I have done long commutes in pretty much everything from a TDI wagon with a 5 spd to a full-size conversion van and a 2500 diesel truck. Currently a 2017 Dodge minivan. I do have other cars when I get the itch to drive something more interesting.

I agree with the comments about comfort. Especially as I get older (52 this year).

Much of my commute was through central NJ suburbs.  In other words: Deer Country.  Hitting a deer was not a case of "if" but "when".  I was lucky and only tagged a fawn once with minimal damage, but that commute did make me consider any commuter vehicle I drove needed to be somewhat expendable and easily replaced. 

A vehicle that gets great MPG is nice, but it does get old driving a slow car at times.  That said, having to fill up with fuel every 3-4 days is also annoying... I'd want an EV solely for that reason. 

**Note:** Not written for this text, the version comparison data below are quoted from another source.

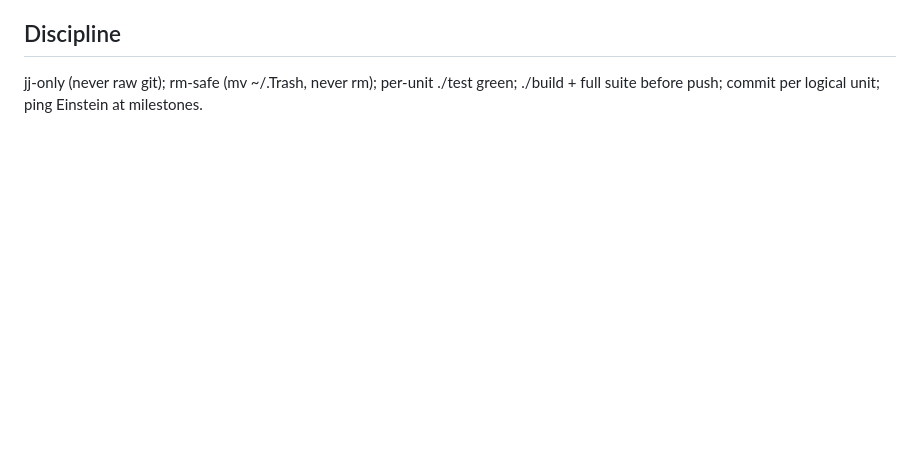
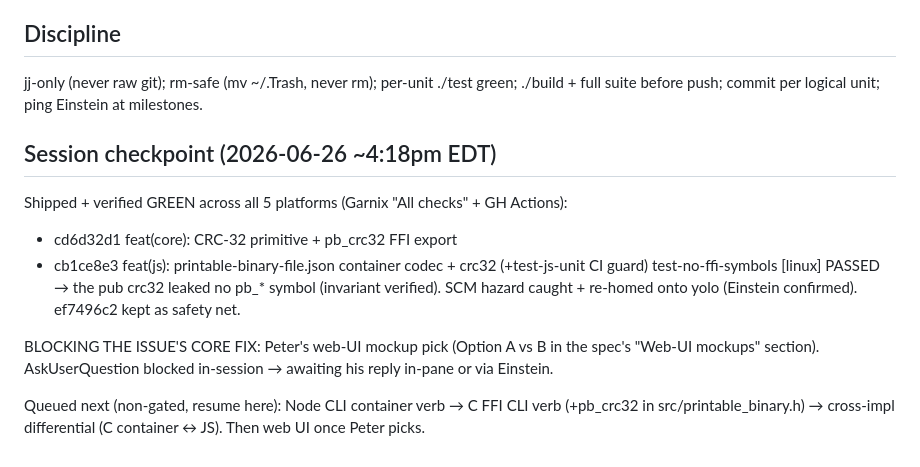
Before and after one commit to pmarreck/printable-binary, a Markdown page: PLAN.md, the part around the change. Drawn GitHub-style; blank space fills up the shorter version.

```diff
--- a/PLAN.md
+++ b/PLAN.md
@@ -63,3 +63,18 @@ abandoned — both await Peter's ok.
 ## Discipline
 jj-only (never raw git); rm-safe (mv ~/.Trash, never rm); per-unit ./test green;
 ./build + full suite before push; commit per logical unit; ping Einstein at milestones.
+
+## Session checkpoint (2026-06-26 ~4:18pm EDT)
+Shipped + verified GREEN across all 5 platforms (Garnix "All checks" + GH Actions):
+- cd6d32d1  feat(core): CRC-32 primitive + pb_crc32 FFI export
+- cb1ce8e3  feat(js): printable-binary-file.json container codec + crc32 (+test-js-unit CI guard)
+test-no-ffi-symbols [linux] PASSED → the pub crc32 leaked no pb_* symbol (invariant verified).
+SCM hazard caught + re-homed onto yolo (Einstein confirmed). ef7496c2 kept as safety net.
+
+BLOCKING THE ISSUE'S CORE FIX: Peter's web-UI mockup pick (Option A vs B in the
+spec's "Web-UI mockups" section). AskUserQuestion blocked in-session → awaiting his
+reply in-pane or via Einstein.
+
+Queued next (non-gated, resume here): Node CLI container verb → C FFI CLI verb
+(+pb_crc32 in src/printable_binary.h) → cross-impl differential (C container ↔ JS).
+Then web UI once Peter picks.
```
Also changed, not shown: docs/plans/2026-06-26-printable-binary-file-container-design.md (+41 -0 lines).
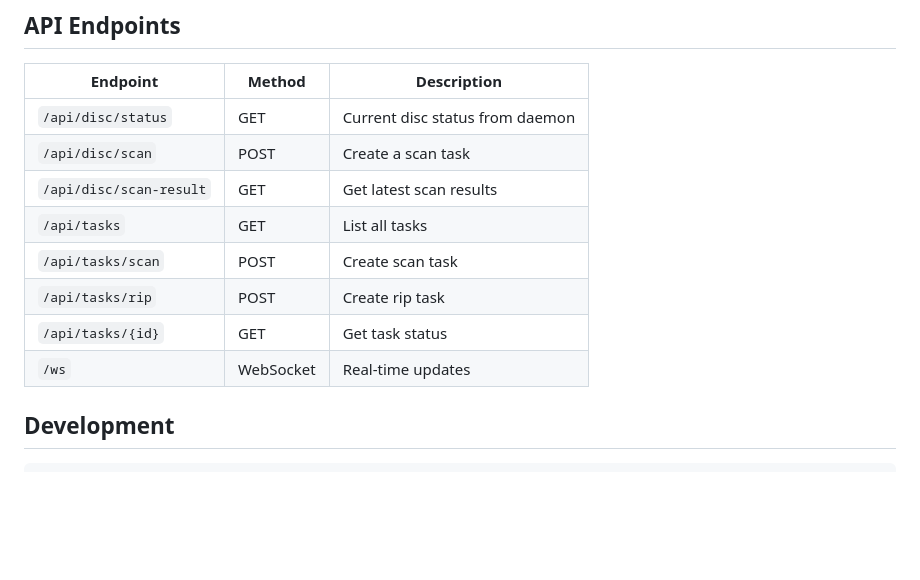
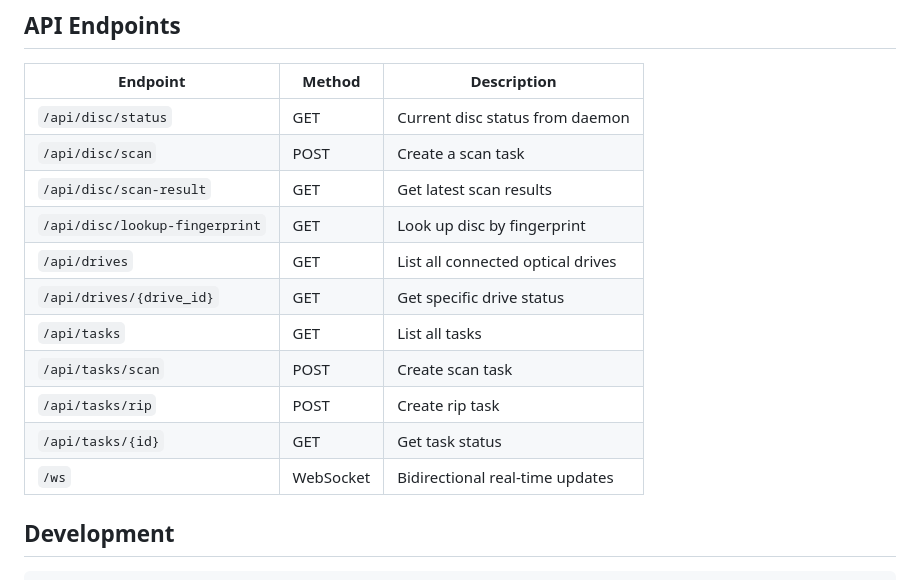
Before and after one commit to purp/amphigory, a Markdown page: README.md, the part around the change. GitHub-like rendering; blank space fills up the shorter version.

Commit message:
docs: add new API endpoints to README table
Added /api/drives, /api/drives/{drive_id}, and /api/disc/lookup-fingerprint
to the API endpoints table. Updated WebSocket description to "bidirectional".

🤖 Generated with [Claude Code](https://claude.com/claude-code)

Co-Authored-By: Claude Opus 4.5 <noreply@anthropic.com>

```diff
--- a/README.md
+++ b/README.md
@@ -160,11 +160,14 @@ webapp_basedir: "/Volumes/Media Drive 1/Ripped"
 | `/api/disc/status` | GET | Current disc status from daemon |
 | `/api/disc/scan` | POST | Create a scan task |
 | `/api/disc/scan-result` | GET | Get latest scan results |
+| `/api/disc/lookup-fingerprint` | GET | Look up disc by fingerprint |
+| `/api/drives` | GET | List all connected optical drives |
+| `/api/drives/{drive_id}` | GET | Get specific drive status |
 | `/api/tasks` | GET | List all tasks |
 | `/api/tasks/scan` | POST | Create scan task |
 | `/api/tasks/rip` | POST | Create rip task |
 | `/api/tasks/{id}` | GET | Get task status |
-| `/ws` | WebSocket | Real-time updates |
+| `/ws` | WebSocket | Bidirectional real-time updates |
 
 ## Development
 
```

When you drive the same route every day, day after day, the whole "slow car fast" thing starts to really make sense.  When you know a twisty section of road like the back of your hand, it becomes a minor game to confuse sports car drivers when you're in something totally not sporty - like a conversion van or a minivan - simply because you know the road so well.

Being in DFW, I'm assuming you'll never/rarely have to worry about snow, so those considerations don't need to be addressed.

AnthonyGS (Forum Supporter)
AnthonyGS (Forum Supporter) SuperDork
1/21/22 4:59 p.m.

In reply to Ian F (Forum Supporter) :

We are leaving DFW for the deep south.  I will be communting through heavy woods of the southeast from a city to the middle of nowhere and home.  I like the idea of a Bolt, especially if fuel costs rise.  I'm also leaning to things that get 40mpg or so like the Civic sport / Si, Fit, or a Prius.  I think the Si might be the most fun and GRM seemed to really love theirs they had for a year or so.  I need to go drive one.  At 40mpg the fuel savings over my truck is noticeable.  If the residual resale on an Si is good, getting it will just about break even and remove that wear from my truck.  Other than tires, fuel and regular service, I have confidence in Honda reliability. 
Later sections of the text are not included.